- Support the Chair in setting the strategic direction of the HTA, encouraging and enabling the HTA to be a first-class regulator of human tissue;
- Support the Chair in developing the HTA in-line with the organisation’s strategic aims while maintaining a positive, constructive and appropriate relationship with its stakeholders to ensure confidence in the work of the HTA;
- Provide an independent view, a substantive contribution, and constructive challenge at Board meetings and sub committees;
- Monitor the performance of the HTA’s Executive, holding it to account for the delivery of the HTA’s business plan, HM Treasury and Department of Health and Social Care requirements;
- Undertake Living Organ Donation Panel work as required.
The HTA’s key priority is
to maintain public and professional confidence in the removal, storage and use
of human tissue by ensuring that these activities are undertaken safely and
ethically, and with proper consent.
The HTA was established
as an Executive Non-Departmental Public Body on 1 April 2005 under the Human
Tissue Act 2004. It also acts as a Competent Authority in relation to EU
legislation covering tissues and cells used in patient treatment, and organ
donation and transplantation.
The HTA licences
organisations that remove, store and use human tissue and organs for purposes
such as research, transplantation, post-mortem examination, anatomical
examination and public display, as set out in its governing legislation.
The HTA publishes Codes
of Practice and Standards relating to the conduct of activities within its
remit and superintends compliance with standards through a risk-based programme
of audit and inspection.
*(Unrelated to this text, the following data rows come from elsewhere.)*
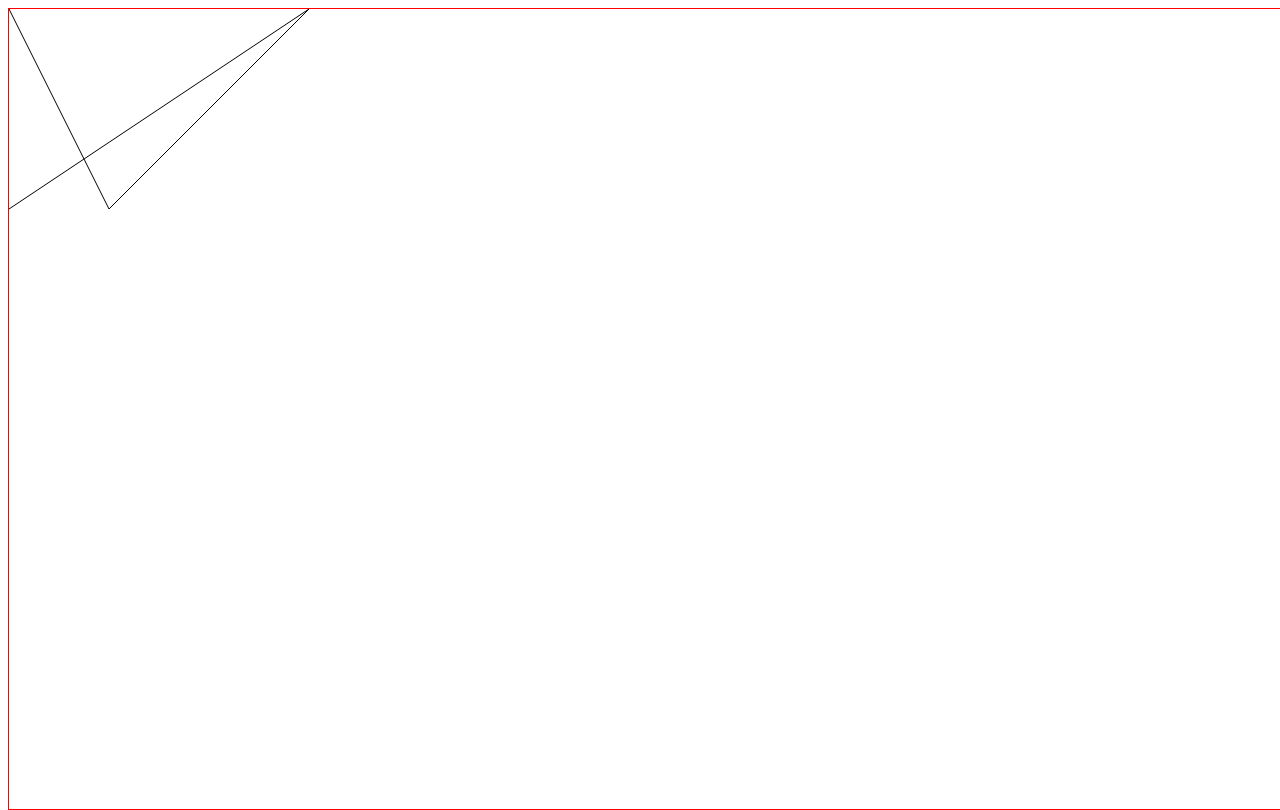
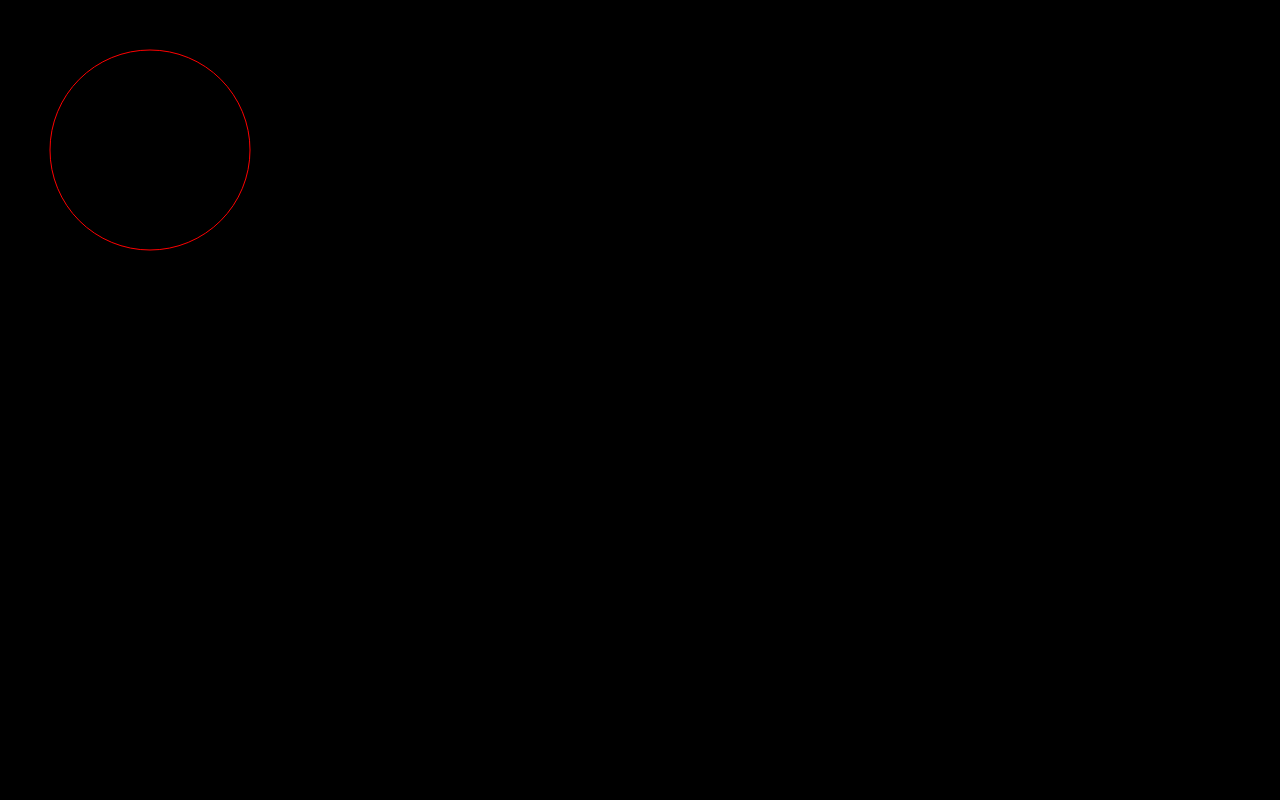
Before and after one commit to dheeraj1429/js-2022, a plain HTML site: page learning/index.html in a window 1280 px wide. Drawn offline with Linux system fonts and the light colour scheme.

Commit message:
learning

```diff
--- a/learning/app.js
+++ b/learning/app.js
@@ -309,3 +309,88 @@
 // const months = ['Jan', 'March', 'April', 'June'];
 // months.splice(1, 0, 'Feb');
 // console.log(months);
+
+// const target = { a: 1, b: 2 };
+// const source = { b: 4, c: 5 };
+
+// console.log(Object.assign(target, source));
+
+// const object1 = {
+//    a: 'somestring',
+//    b: 42,
+// };
+
+// console.log(Object.values(object1));
+
+// const obj = {
+//    name: 'dheeraj',
+
+//    getName() {
+//       return this.name;
+//    },
+// };
+
+// console.log(obj.getName());
+
+// console.log(Object.entries(obj));
+
+// const obj = {
+//    age: 22,
+// };
+// const newObj = obj;
+// Object.freeze(obj);
+// newObj.age = 20;
+// console.log(obj);
+// console.log(newObj);
+
+// const entries = new Map([
+//    ['foo', 'bar'],
+//    ['baz', 42],
+// ]);
+
+// const obj = Object.fromEntries(entries);
+// console.log(obj);
+
+// const arr = [
+//    [0, 1],
+//    [1, 2],
+// ];
+
+// console.log(Object.fromEntries(arr));
+
+// const object1 = {
+//    a: 1,
+//    b: 2,
+//    c: 3,
+// };
+
+// console.log(Object.getOwnPropertyNames(object1));
+
+// Destructuring assignment---------------------------------------------------->
+
+const obj = { a: 10, b: 20, c: 30, d: 40 };
+({ a, b } = obj);
+console.log(a, b);
+
+const allFriendsName = ['rohan', 'ritik', 'karan'];
+const [x, ...others] = allFriendsName;
+console.log(x, others);
+
+const getDataFunction = function () {
+   console.log(arguments);
+};
+
+getDataFunction(10, 20);
+
+// Regular expressions -------------------------------------------------------->
+
+/*
+
+g - global
+i - case insensitive
+m - muitiline
+s - single-line (dotall)
+u - unicode
+y - sticky
+
+*/
--- a/learning/canvas.js
+++ b/learning/canvas.js
@@ -38,11 +38,40 @@ window.onload = function () {
    */
 
    // Drow a complex line
-   ctx.beginPath();
-   ctx.moveTo(0, 0);
-   ctx.lineTo(100, 200);
-   ctx.lineTo(300, 0);
-   ctx.lineTo(0, 200);
+   // ctx.beginPath();
+   // ctx.moveTo(0, 0);
+   // ctx.lineTo(100, 200);
+   // ctx.lineTo(300, 0);
+   // ctx.lineTo(0, 200);
 
-   ctx.stroke();
+   // ctx.stroke();
+
+   // line cap
+
+   // first line
+   // ctx.beginPath();
+   // ctx.strokeStyle = 'red';
+   // ctx.lineWidth = 10;
+   // ctx.lineCap = 'butt';
+   // ctx.moveTo(400, 100);
+   // ctx.lineTo(200, 100);
+   // ctx.stroke();
+
+   // // second line
+   // ctx.beginPath();
+   // ctx.strokeStyle = 'blue';
+   // ctx.lineCap = 'round';
+   // ctx.lineWidth = 10;
+   // ctx.moveTo(400, 150);
+   // ctx.lineTo(200, 150);
+   // ctx.stroke();
+
+   // // second line
+   // ctx.beginPath();
+   // ctx.strokeStyle = 'green';
+   // ctx.lineWidth = 10;
+   // ctx.lineCap = 'square';
+   // ctx.moveTo(400, 200);
+   // ctx.lineTo(200, 200);
+   // ctx.stroke();
 };
--- a/learning/index.html
+++ b/learning/index.html
@@ -10,7 +10,11 @@
     <style>
         #canvas {
             position: absolute;
-            border: 1px solid red;
+            width: 100%;
+            height: 100%;
+            top: 0;
+            left: 0;
+            background-color: #000;
         }
     </style>
 
@@ -19,8 +23,9 @@
 
 <body>
 
-    <script src="./app.js"></script>
-    <script src="./canvas.js"></script>
+    <!-- <script src="./app.js"></script> -->
+    <!-- <script src="./canvas.js"></script> -->
+    <script src="./part.js"></script>
 </body>
 
 </html>
--- /dev/null
+++ b/learning/part.js
@@ -0,0 +1,26 @@
+'use strict';
+
+window.onload = function () {
+   const canvas = document.createElement('canvas');
+   canvas.setAttribute('id', 'canvas');
+
+   const ctx = canvas.getContext('2d');
+
+   document.body.appendChild(canvas);
+
+   const width = window.innerWidth;
+   const height = window.innerHeight;
+
+   canvas.width = width;
+   canvas.height = height;
+
+   window.addEventListener('resize', function () {
+      canvas.width = width;
+      canvas.height = height;
+   });
+
+   ctx.beginPath();
+   ctx.arc(150, 150, 100, 0, Math.PI * 2);
+   ctx.strokeStyle = 'red';
+   ctx.stroke();
+};
```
It also plays a regulatory role in living organ
donation, ensuring that valid consent is given, and no coercion or reward takes
The HTA’s remit under the
Human Tissue Act extends to England, Wales, and Northern Ireland. It also
carries out some functions (in relation to EU legislation, regulating living
donation, and keeping of registers), on behalf of the Scottish Government.
Since December 2015, the Human Transplantation (Wales) Act 2013 has governed
consent for organ and tissue donation in Wales, for which the HTA has produced
a Code of Practice and oversees compliance.
In addition to its roles
in licensing, inspection, and approving living organ donations, the HTA has a
statutory duty to provide advice and guidance to the public, and professionals,
on activities within its remit. It also has a duty to monitor developments and
advise the Secretary of State, and counterparts in devolved administrations, on
As a regulator, the HTA
seeks to work with stakeholders to encourage improvement, remaining accessible
and responsive to a changing environment and the needs of the organisations it
regulates. It is regarded as being in a unique position to comment and offer
guidance on challenging issues which fall on the edge of its regulatory remit
The HTA works closely with
other regulators and industry to ensure that regulation supports innovation,
whilst protecting public confidence. In the context of Government focus on its
industrial strategy and the life sciences, HTA has identified various
opportunities for improving the current legislative framework. This will become
ever more necessary as the technology and science moves on and regulation will
need to remain apace.
The Authority’s Chair and
Members are appointed by the Secretary of State for Health and Social Care. The
Chair and half of the members are lay, with the remainder being professionals
drawn from some of the groups who are affected by the legislation.
Business Plan and
Guidance for the Public: https://www.hta.gov.uk/guidance-public
Board meetings are held either virtually or at 2 Redman Place, Stratford, London E20 1JQ.
21 September 2023 – virtual
7 December 2023 – London
7 March 2024
27 June 2024
19 September 2024
5 December 2024